Riyadh (AFP) - A university in Saudi Arabia has said it will open a driving school for women, in a first for the ultra-conservative country after a ban on women driving was lifted.
"Princess Nourah University is preparing to set up a driving school in cooperation with the relevant authorities," the women's university said on Saturday.
"This is the first such announcement following this week's order by King Salman to allow women to drive," it said.
Saudi Arabia on Tuesday said it would allow driving permits for women under a royal decree to take effect in June, sparking euphoria and disbelief among activists who long fought the ban.
The Gulf kingdom was the only country in the world to ban women from taking the wheel, and it was seen globally as a symbol of repression in the Gulf kingdom.
Princess Nourah University says it has more than 60,000 female students in Riyadh and other cities.
Tuesday's decision is expected to push women into the workforce and boost car sales, especially in the coming months before a scheduled imposition of a government value-added tax in January 2018.

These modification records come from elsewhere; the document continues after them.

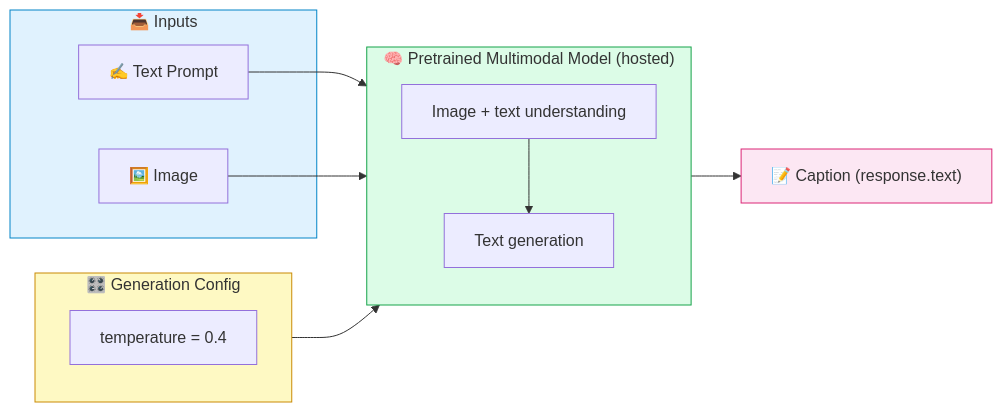
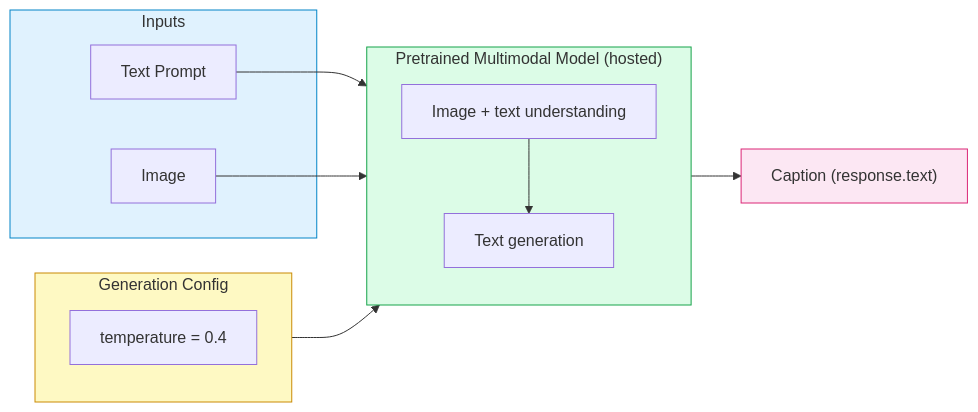
The fourth of 4 diagrams in README.md (vismayab21/Image-caption), drawn with Mermaid before and after one commit. The commit also changed other lines of this file, not shown here.

````diff
--- a/README.md
+++ b/README.md
@@ -154,28 +154,28 @@
 ```mermaid
 flowchart LR
-    subgraph INPUT["📥 Inputs"]
-        P["✍️ Text Prompt"]
-        I["🖼️ Image"]
+    subgraph INPUT[" Inputs"]
+        P[" Text Prompt"]
+        I[" Image"]
     end
 
-    subgraph MODEL["🧠 Pretrained Multimodal Model (hosted)"]
+    subgraph MODEL[" Pretrained Multimodal Model (hosted)"]
         direction TB
         M1["Image + text understanding"]
         M2["Text generation"]
         M1 --> M2
     end
 
-    subgraph CONFIG["🎛️ Generation Config"]
+    subgraph CONFIG[" Generation Config"]
         T["temperature = 0.4"]
     end
 
     P --> MODEL
     I --> MODEL
     CONFIG --> MODEL
-    MODEL --> O["📝 Caption (response.text)"]
+    MODEL --> O[" Caption (response.text)"]
 
     style INPUT fill:#e0f2fe,stroke:#0284c7
     style MODEL fill:#dcfce7,stroke:#16a34a
     style CONFIG fill:#fef9c3,stroke:#ca8a04
     style O fill:#fce7f3,stroke:#db2777
 ```
````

Car makers including Nissan, Chevrolet and Ford have rushed to congratulate Saudi women, as millions of women are expected to hit the road in the kingdom in coming years.